Filter the data for "Rhône" and copy matching lines.

(Detected change data)
———

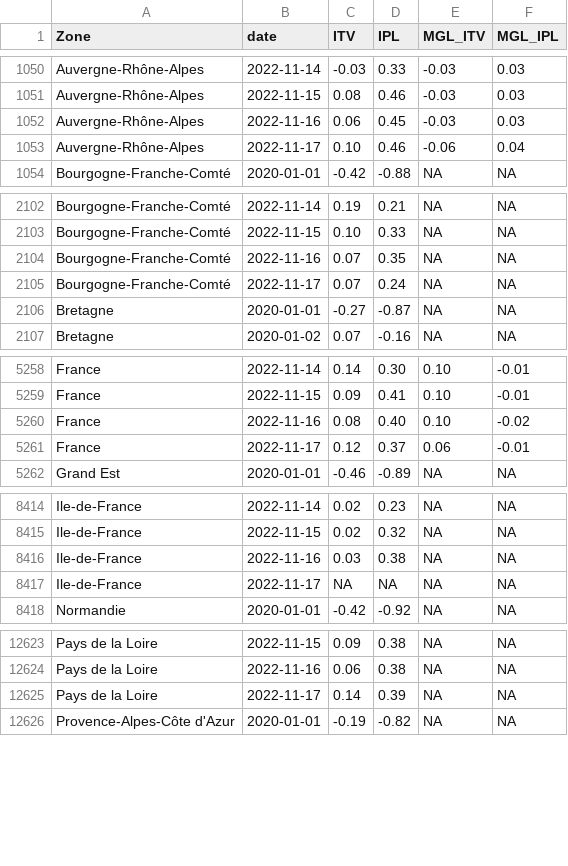
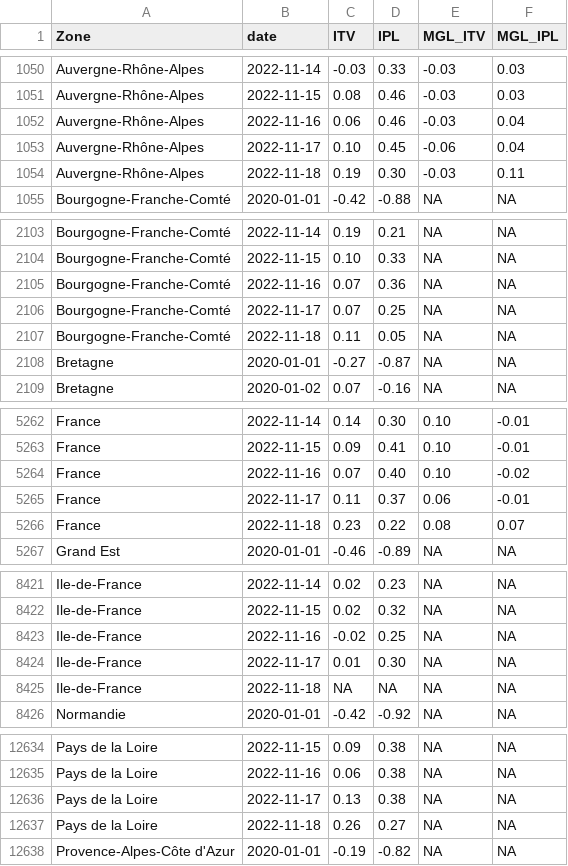
Before and after one commit to CEREMA/data-trafic, a CSV file: fr/latest.csv, drawn as a sheet; only a part is shown, gaps mark what is left out; the diff covers the shown part only.

```diff
--- a/fr/latest.csv
+++ b/fr/latest.csv
@@ -1051,4 +1051,5 @@ Auvergne-Rhône-Alpes,2022-11-14,-0.03,0.33,-0.03,0.03
 Auvergne-Rhône-Alpes,2022-11-15,0.08,0.46,-0.03,0.03
-Auvergne-Rhône-Alpes,2022-11-16,0.06,0.45,-0.03,0.03
-Auvergne-Rhône-Alpes,2022-11-17,0.10,0.46,-0.06,0.04
+Auvergne-Rhône-Alpes,2022-11-16,0.06,0.46,-0.03,0.04
+Auvergne-Rhône-Alpes,2022-11-17,0.10,0.45,-0.06,0.04
+Auvergne-Rhône-Alpes,2022-11-18,0.19,0.30,-0.03,0.11
 Bourgogne-Franche-Comté,2020-01-01,-0.42,-0.88,NA,NA
@@ -2103,4 +2104,5 @@ Bourgogne-Franche-Comté,2022-11-14,0.19,0.21,NA,NA
 Bourgogne-Franche-Comté,2022-11-15,0.10,0.33,NA,NA
-Bourgogne-Franche-Comté,2022-11-16,0.07,0.35,NA,NA
-Bourgogne-Franche-Comté,2022-11-17,0.07,0.24,NA,NA
+Bourgogne-Franche-Comté,2022-11-16,0.07,0.36,NA,NA
+Bourgogne-Franche-Comté,2022-11-17,0.07,0.25,NA,NA
+Bourgogne-Franche-Comté,2022-11-18,0.11,0.05,NA,NA
 Bretagne,2020-01-01,-0.27,-0.87,NA,NA
@@ -5259,4 +5263,5 @@ France,2022-11-14,0.14,0.30,0.10,-0.01
 France,2022-11-15,0.09,0.41,0.10,-0.01
-France,2022-11-16,0.08,0.40,0.10,-0.02
-France,2022-11-17,0.12,0.37,0.06,-0.01
+France,2022-11-16,0.07,0.40,0.10,-0.02
+France,2022-11-17,0.11,0.37,0.06,-0.01
+France,2022-11-18,0.23,0.22,0.08,0.07
 Grand Est,2020-01-01,-0.46,-0.89,NA,NA
@@ -8415,4 +8422,5 @@ Ile-de-France,2022-11-14,0.02,0.23,NA,NA
 Ile-de-France,2022-11-15,0.02,0.32,NA,NA
-Ile-de-France,2022-11-16,0.03,0.38,NA,NA
-Ile-de-France,2022-11-17,NA,NA,NA,NA
+Ile-de-France,2022-11-16,-0.02,0.25,NA,NA
+Ile-de-France,2022-11-17,0.01,0.30,NA,NA
+Ile-de-France,2022-11-18,NA,NA,NA,NA
 Normandie,2020-01-01,-0.42,-0.92,NA,NA
@@ -12624,3 +12635,4 @@ Pays de la Loire,2022-11-15,0.09,0.38,NA,NA
 Pays de la Loire,2022-11-16,0.06,0.38,NA,NA
-Pays de la Loire,2022-11-17,0.14,0.39,NA,NA
+Pays de la Loire,2022-11-17,0.13,0.38,NA,NA
+Pays de la Loire,2022-11-18,0.26,0.27,NA,NA
 Provence-Alpes-Côte d'Azur,2020-01-01,-0.19,-0.82,NA,NA
```
Also changed, not shown: 8 added rows and 3 edited cells elsewhere in this file, collectivites/paris_brut_latest.csv, 2 other files.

———

:: TASK ANSWER ::
@@ -1051,4 +1051,5 @@ Auvergne-Rhône-Alpes,2022-11-14,-0.03,0.33,-0.03,0.03
 Auvergne-Rhône-Alpes,2022-11-15,0.08,0.46,-0.03,0.03
-Auvergne-Rhône-Alpes,2022-11-16,0.06,0.45,-0.03,0.03
-Auvergne-Rhône-Alpes,2022-11-17,0.10,0.46,-0.06,0.04
+Auvergne-Rhône-Alpes,2022-11-16,0.06,0.46,-0.03,0.04
+Auvergne-Rhône-Alpes,2022-11-17,0.10,0.45,-0.06,0.04
+Auvergne-Rhône-Alpes,2022-11-18,0.19,0.30,-0.03,0.11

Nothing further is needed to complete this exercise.